- Lawrence Shapiro
- Xiangshu Jin
- Phinikoula S Katsamba
- Alina P Sergeeva
- Barry Honig
- Joshua R Sanes
The funders had no role in study design, data collection and interpretation, or the decision to submit the work for publication.
- Mingjie Zhang, The Hong Kong University of Science and Technology, China
© 2016, Goodman et al.
This article is distributed under the terms of the Creative Commons Attribution License permitting unrestricted use and redistribution provided that the original author and source are credited.
Downloads (link to download the article as PDF)

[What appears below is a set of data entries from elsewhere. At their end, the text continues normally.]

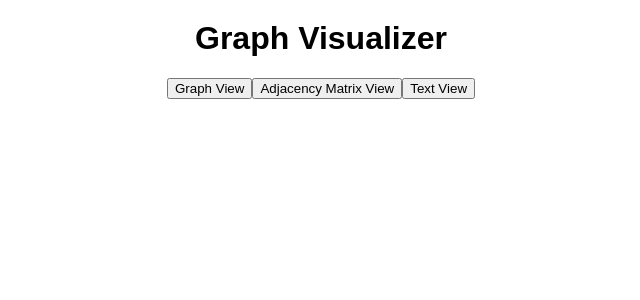
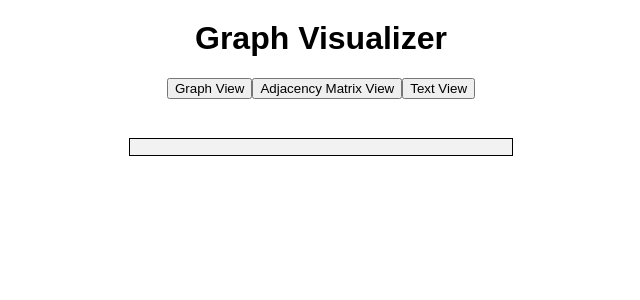
Before and after one commit to Matic054/GraphVisualizer, a React (Create React App) app: page / in a window 1280 px wide. Both pictures are taken after a click on the button "Adjacency Matrix View". Shown: the top 300 px of the page, without its empty margins (319-959 px from the left). Built offline with nearby package versions, Linux system fonts and the light colour scheme.

Commit message:
styled the views

```diff
--- a/src/App.css
+++ b/src/App.css
@@ -60,3 +60,43 @@ h1 {
 .graph-container {
   border: 1px solid black;
 }
+
+.text-container {
+  margin: 0 auto;
+  margin-top: 3%;
+  width: 60%;
+  text-align: center;
+}
+
+.text-container pre {
+  white-space: pre-wrap;
+  word-wrap: break-word;
+  font-size: 18px;
+  line-height: 1.6;
+}
+
+.adjacency-matrix-container {
+  margin: 0 auto;
+  margin-top: 3%;
+  width: 30%; /* Make the table 30% wide */
+  height: 30%;
+  display: flex;
+  flex-direction: column;
+  align-items: center;
+}
+
+.adjacency-matrix {
+  border-collapse: collapse; /* Merge borders of adjacent cells */
+  width: 100%; /* Make the table take up the full width of the container */
+}
+
+.adjacency-matrix th,
+.adjacency-matrix td {
+  border: 1px solid black; /* Add borders to table cells */
+  padding: 8px; /* Add some padding to the cells */
+  text-align: center; /* Center-align the text in the cells */
+}
+
+.adjacency-matrix th {
+  background-color: #f2f2f2; /* Add a background color to the header cells */
+}
--- a/src/components/AdjacencyMatrixView.js
+++ b/src/components/AdjacencyMatrixView.js
@@ -9,7 +9,8 @@ const AdjacencyMatrixView = ({ vertices, edges, updateEdges }) => {
   };
 
   return (
-    <table>
+    <div className="adjacency-matrix-container">
+      <table className="adjacency-matrix">
         <thead>
           <tr>
             <th></th>
@@ -35,6 +36,7 @@ const AdjacencyMatrixView = ({ vertices, edges, updateEdges }) => {
           ))}
         </tbody>
       </table>
+    </div>
   );
 };
 
--- a/src/components/TextView.js
+++ b/src/components/TextView.js
@@ -2,7 +2,7 @@ import React from 'react';
 
 const TextView = ({ text }) => {
   return (
-    <div>
+    <div className="text-container">
       <pre>{text}</pre>
     </div>
   );
```
Lines whose indentation alone changed are shown as unchanged.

Download citations (links to download the citations from this article in formats compatible with various reference manager tools)
Open citations (links to open the citations from this article in various online reference manager services)
This study examines how site-specific binding to three identified neurosteroid binding sites in the α1β3 GABAA receptor (GABAAR) contributes to neurosteroid allosteric modulation. We found that the potentiating neurosteroid, allopregnanolone, but not its inhibitory 3β-epimer epi-allopregnanolone, binds to the canonical β3(+)–α1(-) intersubunit site that mediates receptor activation by neurosteroids. In contrast, both allopregnanolone and epi-allopregnanolone bind to intrasubunit sites in the β3 subunit, promoting receptor desensitization and the α1 subunit promoting effects that vary between neurosteroids. Two neurosteroid analogues with diazirine moieties replacing the 3-hydroxyl (KK148 and KK150) bind to all three sites, but do not potentiate GABAAR currents. KK148 is a desensitizing agent, whereas KK150 is devoid of allosteric activity. These compounds provide potential chemical scaffolds for neurosteroid antagonists. Collectively, these data show that differential occupancy and efficacy at three discrete neurosteroid binding sites determine whether a neurosteroid has potentiating, inhibitory, or competitive antagonist activity on GABAARs.
KdpFABC is an ATP-dependent K+ pump that ensures bacterial survival in K+-deficient environments. Whereas transcriptional activation of kdpFABC expression is well studied, a mechanism for down regulation when K+ levels are restored has not been described. Here we show that KdpFABC is inhibited when cells return to a K+-rich environment. The mechanism of inhibition involves phosphorylation of Ser162 on KdpB, which can be reversed in vitro by treatment with serine phosphatase. Mutating Ser162 to Alanine produces constitutive activity, whereas the phosphomimetic Ser162Asp mutation inactivates the pump. Analyses of the transport cycle show that serine phosphorylation abolishes the K+-dependence of ATP hydrolysis and blocks the catalytic cycle after formation of the aspartyl phosphate intermediate (E1~P). This regulatory mechanism is unique amongst P-type pumps and this study furthers our understanding of how bacteria control potassium homeostasis to maintain cell volume and osmotic potential.